* What the exercise asks *
Set the following entries down again exactly, line by line.

* Extracted information *
------------------------------
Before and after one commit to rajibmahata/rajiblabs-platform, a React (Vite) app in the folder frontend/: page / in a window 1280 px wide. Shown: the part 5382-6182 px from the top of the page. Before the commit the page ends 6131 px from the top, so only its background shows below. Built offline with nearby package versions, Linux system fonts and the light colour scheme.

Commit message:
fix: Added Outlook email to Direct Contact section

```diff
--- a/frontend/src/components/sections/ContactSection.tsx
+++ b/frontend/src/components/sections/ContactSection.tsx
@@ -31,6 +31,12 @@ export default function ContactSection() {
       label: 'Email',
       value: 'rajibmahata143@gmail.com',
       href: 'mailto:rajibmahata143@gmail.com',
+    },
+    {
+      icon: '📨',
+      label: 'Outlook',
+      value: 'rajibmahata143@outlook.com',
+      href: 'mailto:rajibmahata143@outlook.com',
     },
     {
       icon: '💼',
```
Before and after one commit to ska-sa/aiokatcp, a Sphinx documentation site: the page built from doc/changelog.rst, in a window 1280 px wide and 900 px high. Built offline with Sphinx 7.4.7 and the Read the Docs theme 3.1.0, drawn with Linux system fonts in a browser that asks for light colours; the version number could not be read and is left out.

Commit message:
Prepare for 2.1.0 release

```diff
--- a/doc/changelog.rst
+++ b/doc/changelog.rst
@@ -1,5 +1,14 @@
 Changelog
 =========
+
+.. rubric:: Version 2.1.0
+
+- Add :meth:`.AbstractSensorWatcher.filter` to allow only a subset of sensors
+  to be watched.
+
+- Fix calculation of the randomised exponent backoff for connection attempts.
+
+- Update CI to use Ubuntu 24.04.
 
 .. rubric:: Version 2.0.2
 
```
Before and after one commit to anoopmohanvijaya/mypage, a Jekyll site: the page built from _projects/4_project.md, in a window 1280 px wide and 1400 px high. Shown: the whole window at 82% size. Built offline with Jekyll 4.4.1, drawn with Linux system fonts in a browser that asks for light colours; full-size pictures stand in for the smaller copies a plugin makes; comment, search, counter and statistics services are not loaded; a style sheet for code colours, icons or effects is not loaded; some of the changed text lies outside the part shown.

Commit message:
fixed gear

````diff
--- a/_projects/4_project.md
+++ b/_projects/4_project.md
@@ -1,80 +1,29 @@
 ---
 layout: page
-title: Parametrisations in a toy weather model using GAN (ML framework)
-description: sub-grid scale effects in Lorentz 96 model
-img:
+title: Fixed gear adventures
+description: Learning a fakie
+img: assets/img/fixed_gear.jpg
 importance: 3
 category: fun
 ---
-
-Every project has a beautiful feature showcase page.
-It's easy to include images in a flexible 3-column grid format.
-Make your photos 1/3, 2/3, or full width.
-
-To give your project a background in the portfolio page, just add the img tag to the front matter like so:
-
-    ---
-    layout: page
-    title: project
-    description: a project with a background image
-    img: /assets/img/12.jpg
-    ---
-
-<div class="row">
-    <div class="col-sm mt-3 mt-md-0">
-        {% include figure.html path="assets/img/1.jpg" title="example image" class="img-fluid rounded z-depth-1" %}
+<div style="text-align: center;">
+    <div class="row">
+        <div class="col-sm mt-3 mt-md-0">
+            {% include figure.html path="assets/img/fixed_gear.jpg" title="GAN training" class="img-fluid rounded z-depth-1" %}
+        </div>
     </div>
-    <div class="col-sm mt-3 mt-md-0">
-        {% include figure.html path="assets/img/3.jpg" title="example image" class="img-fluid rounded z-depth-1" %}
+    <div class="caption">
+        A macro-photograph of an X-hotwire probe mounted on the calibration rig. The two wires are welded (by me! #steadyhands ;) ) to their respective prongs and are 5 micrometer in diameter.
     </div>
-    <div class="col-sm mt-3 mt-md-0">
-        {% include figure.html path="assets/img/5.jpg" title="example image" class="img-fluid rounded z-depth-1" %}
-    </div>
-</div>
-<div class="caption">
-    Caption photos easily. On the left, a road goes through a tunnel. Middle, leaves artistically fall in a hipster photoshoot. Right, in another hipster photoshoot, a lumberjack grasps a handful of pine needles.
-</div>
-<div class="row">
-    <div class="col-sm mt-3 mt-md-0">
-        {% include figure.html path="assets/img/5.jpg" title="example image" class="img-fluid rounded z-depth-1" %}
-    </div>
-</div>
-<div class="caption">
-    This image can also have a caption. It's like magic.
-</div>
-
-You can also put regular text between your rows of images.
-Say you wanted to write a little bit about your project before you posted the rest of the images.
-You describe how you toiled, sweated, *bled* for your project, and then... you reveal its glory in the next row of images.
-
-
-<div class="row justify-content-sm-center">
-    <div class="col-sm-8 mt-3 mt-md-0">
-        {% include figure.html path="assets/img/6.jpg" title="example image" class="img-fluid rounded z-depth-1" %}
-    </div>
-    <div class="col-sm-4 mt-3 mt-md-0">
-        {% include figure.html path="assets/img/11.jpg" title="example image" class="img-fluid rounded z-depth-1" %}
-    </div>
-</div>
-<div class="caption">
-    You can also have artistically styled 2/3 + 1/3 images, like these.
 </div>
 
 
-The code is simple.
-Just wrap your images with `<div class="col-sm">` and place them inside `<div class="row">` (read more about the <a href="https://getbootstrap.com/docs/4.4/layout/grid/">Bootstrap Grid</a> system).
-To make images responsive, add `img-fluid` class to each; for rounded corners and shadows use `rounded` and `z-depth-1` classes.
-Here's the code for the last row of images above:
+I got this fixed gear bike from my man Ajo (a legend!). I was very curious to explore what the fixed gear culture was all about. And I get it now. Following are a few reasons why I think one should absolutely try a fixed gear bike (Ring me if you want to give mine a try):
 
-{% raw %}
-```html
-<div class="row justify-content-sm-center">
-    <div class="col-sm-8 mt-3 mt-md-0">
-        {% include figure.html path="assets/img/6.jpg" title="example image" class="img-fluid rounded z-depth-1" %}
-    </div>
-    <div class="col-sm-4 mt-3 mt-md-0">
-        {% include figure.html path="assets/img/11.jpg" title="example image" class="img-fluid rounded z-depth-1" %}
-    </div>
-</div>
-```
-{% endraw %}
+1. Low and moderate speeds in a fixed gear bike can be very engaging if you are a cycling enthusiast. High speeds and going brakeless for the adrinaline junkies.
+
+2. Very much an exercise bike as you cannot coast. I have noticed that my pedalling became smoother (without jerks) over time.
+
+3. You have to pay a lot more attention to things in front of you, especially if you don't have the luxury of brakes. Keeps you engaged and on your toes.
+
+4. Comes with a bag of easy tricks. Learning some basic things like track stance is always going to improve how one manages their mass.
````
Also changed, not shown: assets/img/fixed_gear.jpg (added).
------------------------------
* Exercise answer *
Before and after one commit to rajibmahata/rajiblabs-platform, a React (Vite) app in the folder frontend/: page / in a window 1280 px wide. Shown: the part 5382-6182 px from the top of the page. Before the commit the page ends 6131 px from the top, so only its background shows below. Built offline with nearby package versions, Linux system fonts and the light colour scheme.

Commit message:
fix: Added Outlook email to Direct Contact section

```diff
--- a/frontend/src/components/sections/ContactSection.tsx
+++ b/frontend/src/components/sections/ContactSection.tsx
@@ -31,6 +31,12 @@ export default function ContactSection() {
       label: 'Email',
       value: 'rajibmahata143@gmail.com',
       href: 'mailto:rajibmahata143@gmail.com',
+    },
+    {
+      icon: '📨',
+      label: 'Outlook',
+      value: 'rajibmahata143@outlook.com',
+      href: 'mailto:rajibmahata143@outlook.com',
     },
     {
       icon: '💼',
```
Before and after one commit to ska-sa/aiokatcp, a Sphinx documentation site: the page built from doc/changelog.rst, in a window 1280 px wide and 900 px high. Built offline with Sphinx 7.4.7 and the Read the Docs theme 3.1.0, drawn with Linux system fonts in a browser that asks for light colours; the version number could not be read and is left out.

Commit message:
Prepare for 2.1.0 release

```diff
--- a/doc/changelog.rst
+++ b/doc/changelog.rst
@@ -1,5 +1,14 @@
 Changelog
 =========
+
+.. rubric:: Version 2.1.0
+
+- Add :meth:`.AbstractSensorWatcher.filter` to allow only a subset of sensors
+  to be watched.
+
+- Fix calculation of the randomised exponent backoff for connection attempts.
+
+- Update CI to use Ubuntu 24.04.
 
 .. rubric:: Version 2.0.2
 
```
Before and after one commit to anoopmohanvijaya/mypage, a Jekyll site: the page built from _projects/4_project.md, in a window 1280 px wide and 1400 px high. Shown: the whole window at 82% size. Built offline with Jekyll 4.4.1, drawn with Linux system fonts in a browser that asks for light colours; full-size pictures stand in for the smaller copies a plugin makes; comment, search, counter and statistics services are not loaded; a style sheet for code colours, icons or effects is not loaded; some of the changed text lies outside the part shown.

Commit message:
fixed gear

````diff
--- a/_projects/4_project.md
+++ b/_projects/4_project.md
@@ -1,80 +1,29 @@
 ---
 layout: page
-title: Parametrisations in a toy weather model using GAN (ML framework)
-description: sub-grid scale effects in Lorentz 96 model
-img:
+title: Fixed gear adventures
+description: Learning a fakie
+img: assets/img/fixed_gear.jpg
 importance: 3
 category: fun
 ---
-
-Every project has a beautiful feature showcase page.
-It's easy to include images in a flexible 3-column grid format.
-Make your photos 1/3, 2/3, or full width.
-
-To give your project a background in the portfolio page, just add the img tag to the front matter like so:
-
-    ---
-    layout: page
-    title: project
-    description: a project with a background image
-    img: /assets/img/12.jpg
-    ---
-
-<div class="row">
-    <div class="col-sm mt-3 mt-md-0">
-        {% include figure.html path="assets/img/1.jpg" title="example image" class="img-fluid rounded z-depth-1" %}
+<div style="text-align: center;">
+    <div class="row">
+        <div class="col-sm mt-3 mt-md-0">
+            {% include figure.html path="assets/img/fixed_gear.jpg" title="GAN training" class="img-fluid rounded z-depth-1" %}
+        </div>
     </div>
-    <div class="col-sm mt-3 mt-md-0">
-        {% include figure.html path="assets/img/3.jpg" title="example image" class="img-fluid rounded z-depth-1" %}
+    <div class="caption">
+        A macro-photograph of an X-hotwire probe mounted on the calibration rig. The two wires are welded (by me! #steadyhands ;) ) to their respective prongs and are 5 micrometer in diameter.
     </div>
-    <div class="col-sm mt-3 mt-md-0">
-        {% include figure.html path="assets/img/5.jpg" title="example image" class="img-fluid rounded z-depth-1" %}
-    </div>
-</div>
-<div class="caption">
-    Caption photos easily. On the left, a road goes through a tunnel. Middle, leaves artistically fall in a hipster photoshoot. Right, in another hipster photoshoot, a lumberjack grasps a handful of pine needles.
-</div>
-<div class="row">
-    <div class="col-sm mt-3 mt-md-0">
-        {% include figure.html path="assets/img/5.jpg" title="example image" class="img-fluid rounded z-depth-1" %}
-    </div>
-</div>
-<div class="caption">
-    This image can also have a caption. It's like magic.
-</div>
-
-You can also put regular text between your rows of images.
-Say you wanted to write a little bit about your project before you posted the rest of the images.
-You describe how you toiled, sweated, *bled* for your project, and then... you reveal its glory in the next row of images.
-
-
-<div class="row justify-content-sm-center">
-    <div class="col-sm-8 mt-3 mt-md-0">
-        {% include figure.html path="assets/img/6.jpg" title="example image" class="img-fluid rounded z-depth-1" %}
-    </div>
-    <div class="col-sm-4 mt-3 mt-md-0">
-        {% include figure.html path="assets/img/11.jpg" title="example image" class="img-fluid rounded z-depth-1" %}
-    </div>
-</div>
-<div class="caption">
-    You can also have artistically styled 2/3 + 1/3 images, like these.
 </div>
 
 
-The code is simple.
-Just wrap your images with `<div class="col-sm">` and place them inside `<div class="row">` (read more about the <a href="https://getbootstrap.com/docs/4.4/layout/grid/">Bootstrap Grid</a> system).
-To make images responsive, add `img-fluid` class to each; for rounded corners and shadows use `rounded` and `z-depth-1` classes.
-Here's the code for the last row of images above:
+I got this fixed gear bike from my man Ajo (a legend!). I was very curious to explore what the fixed gear culture was all about. And I get it now. Following are a few reasons why I think one should absolutely try a fixed gear bike (Ring me if you want to give mine a try):
 
-{% raw %}
-```html
-<div class="row justify-content-sm-center">
-    <div class="col-sm-8 mt-3 mt-md-0">
-        {% include figure.html path="assets/img/6.jpg" title="example image" class="img-fluid rounded z-depth-1" %}
-    </div>
-    <div class="col-sm-4 mt-3 mt-md-0">
-        {% include figure.html path="assets/img/11.jpg" title="example image" class="img-fluid rounded z-depth-1" %}
-    </div>
-</div>
-```
-{% endraw %}
+1. Low and moderate speeds in a fixed gear bike can be very engaging if you are a cycling enthusiast. High speeds and going brakeless for the adrinaline junkies.
+
+2. Very much an exercise bike as you cannot coast. I have noticed that my pedalling became smoother (without jerks) over time.
+
+3. You have to pay a lot more attention to things in front of you, especially if you don't have the luxury of brakes. Keeps you engaged and on your toes.
+
+4. Comes with a bag of easy tricks. Learning some basic things like track stance is always going to improve how one manages their mass.
````
Also changed, not shown: assets/img/fixed_gear.jpg (added).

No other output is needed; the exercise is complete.